▶ [WORK INSTRUCTIONS]: In the data below, find every line with the word "calendario" and copy it.

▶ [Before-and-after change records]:
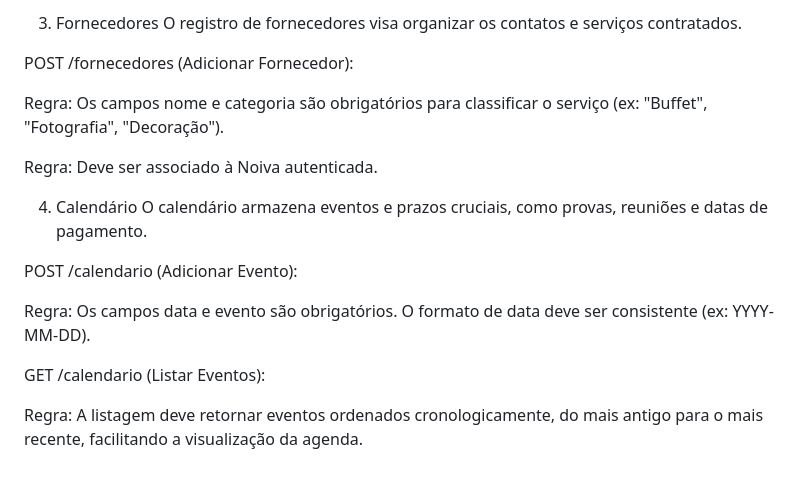
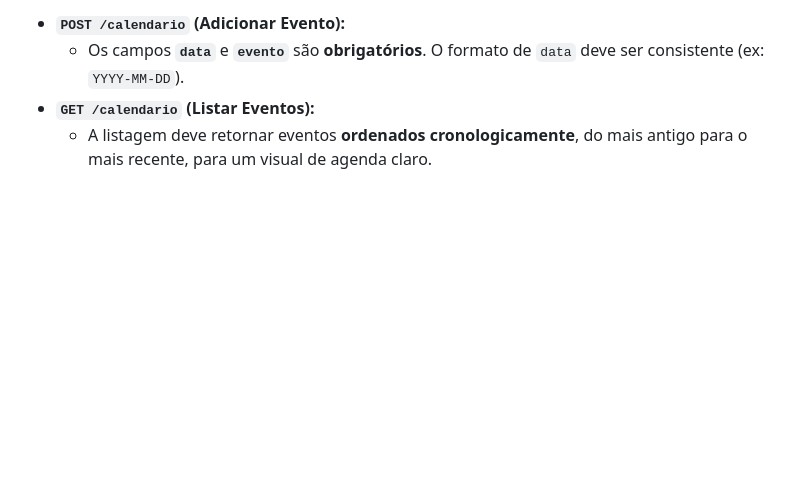
Before and after one commit to ThaliaDarrieux/wedding-planner-api, a Markdown page: REGRAS_DE_NEGÓCIO.md, the part around the change printed below. Drawn GitHub-style; blank space fills up the shorter version.

```diff
--- a/REGRAS_DE_NEGÓCIO.md
+++ b/REGRAS_DE_NEGÓCIO.md
@@ -51,20 +61,5 @@ Regra Opcional: Suporte a ordenação por prazo ou status (pendente/concluído).
 
-3. Fornecedores
-O registro de fornecedores visa organizar os contatos e serviços contratados.
-
-POST /fornecedores (Adicionar Fornecedor):
-
-Regra: Os campos nome e categoria são obrigatórios para classificar o serviço (ex: "Buffet", "Fotografia", "Decoração").
-
-Regra: Deve ser associado à Noiva autenticada.
-
-4. Calendário
-O calendário armazena eventos e prazos cruciais, como provas, reuniões e datas de pagamento.
-
-POST /calendario (Adicionar Evento):
-
-Regra: Os campos data e evento são obrigatórios. O formato de data deve ser consistente (ex: YYYY-MM-DD).
-
-GET /calendario (Listar Eventos):
-
-Regra: A listagem deve retornar eventos ordenados cronologicamente, do mais antigo para o mais recente, facilitando a visualização da agenda.
+* **`POST /calendario` (Adicionar Evento):**
+    * Os campos **`data`** e **`evento`** são **obrigatórios**. O formato de `data` deve ser consistente (ex: `YYYY-MM-DD`).
+* **`GET /calendario` (Listar Eventos):**
+    * A listagem deve retornar eventos **ordenados cronologicamente**, do mais antigo para o mais recente, para um visual de agenda claro.
```
Also changed, not shown: other parts of REGRAS_DE_NEGÓCIO.md (+39 -29 lines).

▶ [RESPONSE TO THE TASK]:
-POST /calendario (Adicionar Evento):
-GET /calendario (Listar Eventos):
+* **`POST /calendario` (Adicionar Evento):**
+* **`GET /calendario` (Listar Eventos):**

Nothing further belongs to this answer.